To be totally honest, the bathroom is the most difficult room in the house to renovate sustainably. I found this out the hard way.
Because a bathroom is a place where everything has to be functional and watertight, it’s hard to source reclaimed materials.
I was quite proud of myself when I found some new, gorgeous brass fixtures at Build It Green! … until I found out that all your fixtures–and the hardware that fits into them behind the wall–have to be by the same manufacturer. (Which is ridiculous, in my opinion. What a waste.) So I ended up with a lot of useless brass fixtures on my hands, and ordered new, conventional ones in a panic a week before we were supposed to move in. If I had to do it again, I would have gotten a special low-flow shower head. Maybe I still will, eventually.
The biggest change we made in the bathroom was switching the toilet and the vanity. Before, the vanity was below the window, and the mirror was over the toilet – an awkward setup. We switched the setup and put the water-saving, dual-flush toilet under the window. Now, you don’t have to lean over the toilet to look at your reflection.
The tub is reclaimed, though it comes with some … character. It has some hairline cracks in two corners that I didn’t see until it was too late. But everyone has graciously avoided mentioning them to me. You can’t really see them in the picture, but you can see them in person!
I also bought a reclaimed vanity in black, and a white reclaimed countertop. My contractor lost the vanity, however, and in another panic, we went to Home Depot and bought a conventional one, outfitting it with two extra knobs from the kitchen and the reclaimed countertop to class it up a bit. The basin sink is reclaimed as well – it’s the best reclaimed thing in the whole bathroom.
The subway and hexagonal tile is also conventional and new (and affordable. If you’re looking for eco-friendly tile options, most are fancy and expensive). But doesn’t it look pretty? I wanted it to fit in with the early 20th century look of the apartment. I did my best to find a reclaimed medicine cabinet that would sit on the wall, not inside it, since there was no space in the wall. But I could only find the kind that go into the wall. So the one you see is new from Home Depot, too.
We’re quite proud of the shelf. We painted some reclaimed wood with no-VOC paint, and put it up using handmade brackets off of Etsy.
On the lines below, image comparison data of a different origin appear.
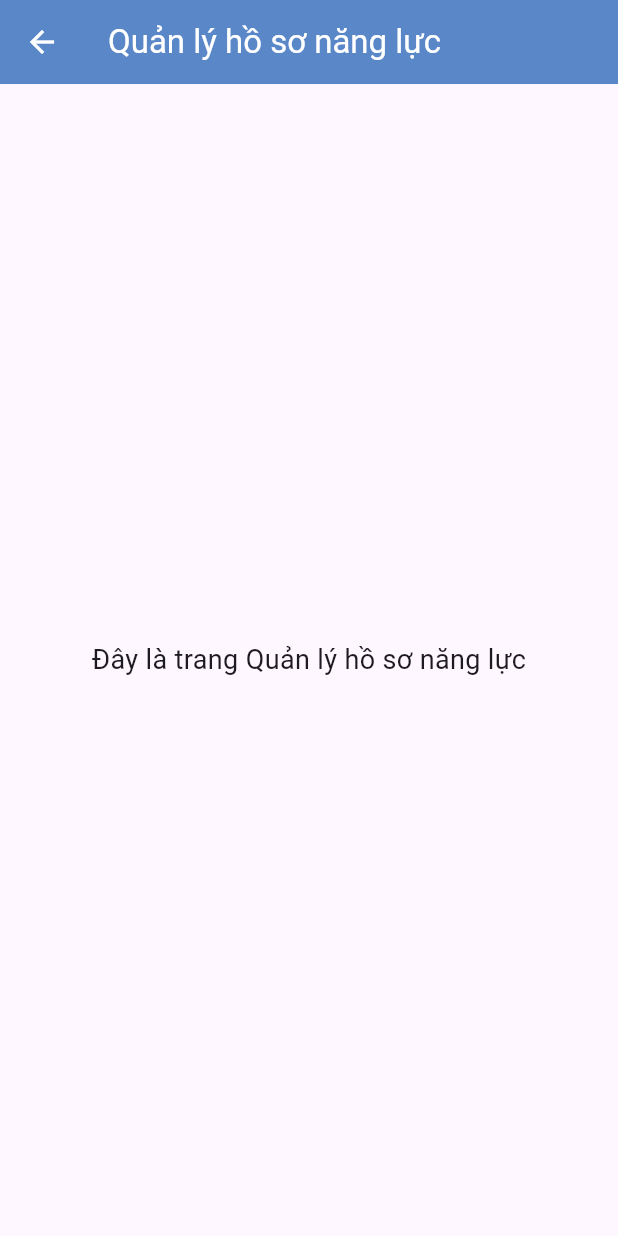
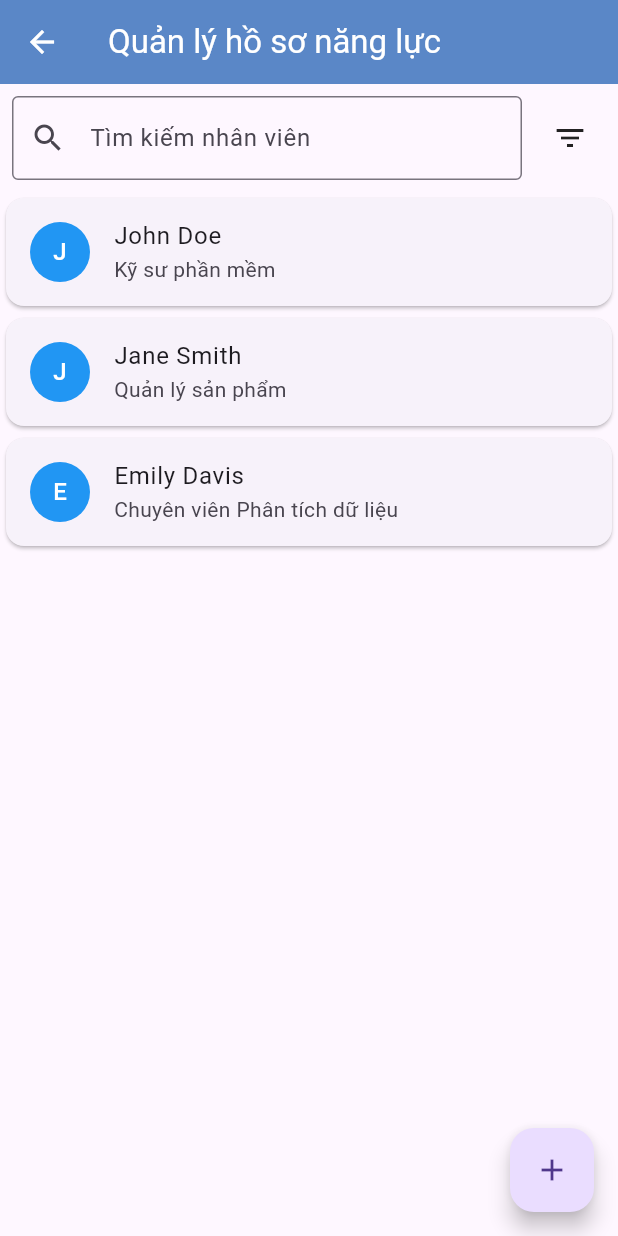
Before and after one commit to hieuhoccode287/employee_manager, a Flutter app: the CompetencyProfilePage screen opened directly, on a phone screen of 412 x 824 dp. Run offline on Flutter 3.47's test engine with Material 3 defaults, Android fonts, the light colour scheme and no system bars.

Commit message:
add competency

```diff
--- a/lib/screens/add_employee_page.dart
+++ b/lib/screens/add_employee_page.dart
@@ -148,7 +148,7 @@ class _AddEmployeePageState extends State<AddEmployeePage> {
         prefixIcon: Icon(Icons.business),
         border: OutlineInputBorder(),
       ),
-      items: ['Kỹ thuật', 'Quản lý', 'Thiết kế', 'Dữ liệu', 'Đảm bảo chất lượng']
+      items: ['Kỹ thuật', 'Quản lý sản phẩm', 'Thiết kế', 'Dữ liệu', 'Đảm bảo chất lượng']
           .map((dept) => DropdownMenuItem<String>(
         value: dept,
         child: Text(dept),
--- a/lib/screens/competency_profile_page.dart
+++ b/lib/screens/competency_profile_page.dart
@@ -1,24 +1,182 @@
+import 'package:flutter/material.dart';
 import 'package:employee_manager/utils/constants.dart';
-import 'package:flutter/material.dart';
+import 'competency_profile_detail_page.dart';
+import 'add_competency_page.dart';
 
-class CompetencyProfilePage extends StatelessWidget {
+class CompetencyProfilePage extends StatefulWidget {
+  @override
+  _CompetencyProfilePageState createState() => _CompetencyProfilePageState();
+}
+
+class _CompetencyProfilePageState extends State<CompetencyProfilePage> {
+  final List<Map<String, String>> employees = [
+    {
+      'name': 'John Doe',
+      'position': 'Kỹ sư phần mềm',
+      'department': 'Kỹ thuật',
+      'skills': 'Lập trình Flutter, Quản lý dự án',
+      'experience': '3 năm kinh nghiệm trong lĩnh vực phát triển phần mềm.',
+      'education': 'Cử nhân Khoa học Máy tính tại Đại học ABC',
+      'certifications': 'Chứng chỉ PMP, Chứng chỉ AWS',
+      'projects': 'Dự án A, Dự án B',
+    },
+    {
+      'name': 'Jane Smith',
+      'position': 'Quản lý sản phẩm',
+      'department': 'Quản lý sản phẩm',
+      'skills': 'Digital Marketing, Content Creation',
+      'experience': '2 năm kinh nghiệm trong lĩnh vực marketing.',
+      'education': 'Cử nhân Quản trị Kinh doanh tại Đại học XYZ',
+      'certifications': 'Chứng chỉ Google Analytics, Chứng chỉ SEO',
+      'projects': 'Dự án C, Dự án D',
+    },
+    {
+      'name': 'Emily Davis',
+      'position': 'Chuyên viên Phân tích dữ liệu',
+      'department': 'Dữ liệu',
+      'skills': 'Data Analysis, Python, SQL',
+      'experience': '2 years as Data Analyst at ABC Corporation',
+      'education': 'Master\'s in Data Science from DEF University',
+      'certifications': 'Certified Data Scientist, Certified Python Programmer',
+      'projects': 'Project E, Project F',
+    }
+    // Add more employee data as needed
+  ];
+
+  List<Map<String, String>> filteredEmployees = [];
+  String searchQuery = '';
+  String selectedDepartment = 'Tất cả';
+
+  @override
+  void initState() {
+    super.initState();
+    filteredEmployees = employees; // Initialize filteredEmployees with all employees
+  }
+
+  void updateSearchQuery(String newQuery) {
+    setState(() {
+      searchQuery = newQuery;
+      filterEmployees();
+    });
+  }
+
+  void updateSelectedDepartment(String? newDepartment) {
+    setState(() {
+      selectedDepartment = newDepartment!;
+      filterEmployees();
+    });
+  }
+
+  void filterEmployees() {
+    filteredEmployees = employees.where((employee) {
+      final matchesSearchQuery = employee['name']!
+          .toLowerCase()
+          .contains(searchQuery.toLowerCase());
+      final matchesDepartment = selectedDepartment == 'Tất cả' ||
+          (employee['department'] != null &&
+              employee['department']!.toLowerCase() == selectedDepartment.toLowerCase());
+      return matchesSearchQuery && matchesDepartment;
+    }).toList();
+  }
+
+
+
   @override
   Widget build(BuildContext context) {
     return Scaffold(
       appBar: AppBar(
-        title: Text('Quản lý hồ sơ năng lực',
+        backgroundColor: primaryColor,
+        title: Text(
+          'Quản lý hồ sơ năng lực',
           style: TextStyle(
             color: Colors.white,
           ),
         ),
-        iconTheme: IconThemeData(color: Colors.white), // Color of the back button
-        backgroundColor: primaryColor,
+        iconTheme: IconThemeData(color: Colors.white),
       ),
-      body: Center(
-        child: Text(
-          'Đây là trang Quản lý hồ sơ năng lực',
-          style: TextStyle(fontSize: 18),
-        ),
+      body: Column(
+        children: [
+          Padding(
+            padding: const EdgeInsets.all(8.0),
+            child: Row(
+              children: [
+                Expanded(
+                  child: TextField(
+                    decoration: InputDecoration(
+                      labelText: 'Tìm kiếm nhân viên',
+                      border: OutlineInputBorder(),
+                      prefixIcon: Icon(Icons.search),
+                    ),
+                    onChanged: (query) => updateSearchQuery(query),
+                  ),
+                ),
+                SizedBox(width: 8),
+                PopupMenuButton<String>(
+                  icon: Icon(Icons.filter_list),
+                  onSelected: (value) {
+                    updateSelectedDepartment(value);
+                  },
+                  itemBuilder: (BuildContext context) {
+                    return <String>[
+                      'Tất cả',
+                      'Kỹ thuật',
+                      'Quản lý sản phẩm',
+                      'Thiết kế',
+                      'Dữ liệu',
+                      'Đảm bảo chất lượng'
+                    ].map((String choice) {
+                      return PopupMenuItem<String>(
+                        value: choice,
+                        child: Text(choice),
+                      );
+                    }).toList();
+                  },
+                ),
+              ],
+            ),
+          ),
+          Expanded(
+            child: ListView.builder(
+              itemCount: filteredEmployees.length,
+              itemBuilder: (BuildContext context, int index) {
+                return Card(
+                  child: ListTile(
+                    title: Text(filteredEmployees[index]['name']!),
+                    subtitle: Text(filteredEmployees[index]['position']!),
+                    leading: CircleAvatar(
+                      child: Text(
+                        filteredEmployees[index]['name']![0],
+                        style: TextStyle(color: Colors.white),
+                      ),
+                      backgroundColor: Colors.blue,
+                    ),
+                    onTap: () {
+                      Navigator.push(
+                        context,
+                        MaterialPageRoute(
+                          builder: (context) => CompetencyProfileDetailPage(
+                            employee: filteredEmployees[index],
+                          ),
+                        ),
+                      );
+                    },
+                  ),
+                );
+              },
+            ),
+          ),
+        ],
+      ),
+      floatingActionButton: FloatingActionButton(
+        onPressed: () {
+          Navigator.push(
+            context,
+            MaterialPageRoute(
+              builder: (context) => AddCompetencyPage(),
+            ),
+          );
+        },
+        child: Icon(Icons.add),
       ),
     );
   }
--- a/lib/screens/employee_list_page.dart
+++ b/lib/screens/employee_list_page.dart
@@ -20,16 +20,16 @@ class _EmployeeListPageState extends State<EmployeeListPage> {
     },
     {
       'name': 'Jane Smith',
-      'position': 'Quản lý Sản phẩm',
-      'department': 'Quản lý Sản phẩm',
+      'position': 'Quản lý sản phẩm',
+      'department': 'Quản lý sản phẩm',
       'email': 'jane.smith@example.com',
       'phone': '+1 (234) 567-8901',
       'address': '456 Đường Phong, Thành phố, Quốc gia'
     },
     {
       'name': 'Kana Mouth',
-      'position': 'Quản lý Sản phẩm',
-      'department': 'Quản lý Sản phẩm',
+      'position': 'Quản lý sản phẩm',
+      'department': 'Quản lý sản phẩm',
       'email': 'jane.smith@example.com',
       'phone': '+1 (234) 567-8901',
       'address': '456 Đường Phong, Thành phố, Quốc gia'
```
Also changed, not shown: lib/screens/add_competency_page.dart (added, +194 -0 lines), lib/screens/competency_profile_detail_page.dart (added, +163 -0 lines).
We enclosed the exposed heating pipe to make it pretty. Unfortunately, our contractor messed it up somehow and not much heat gets out into the bathroom. To fix it, we would have to rip some stuff out. We’re going to save that project for a few years down the road. Tip: Make sure your heating pipe is all good before you tile it closed.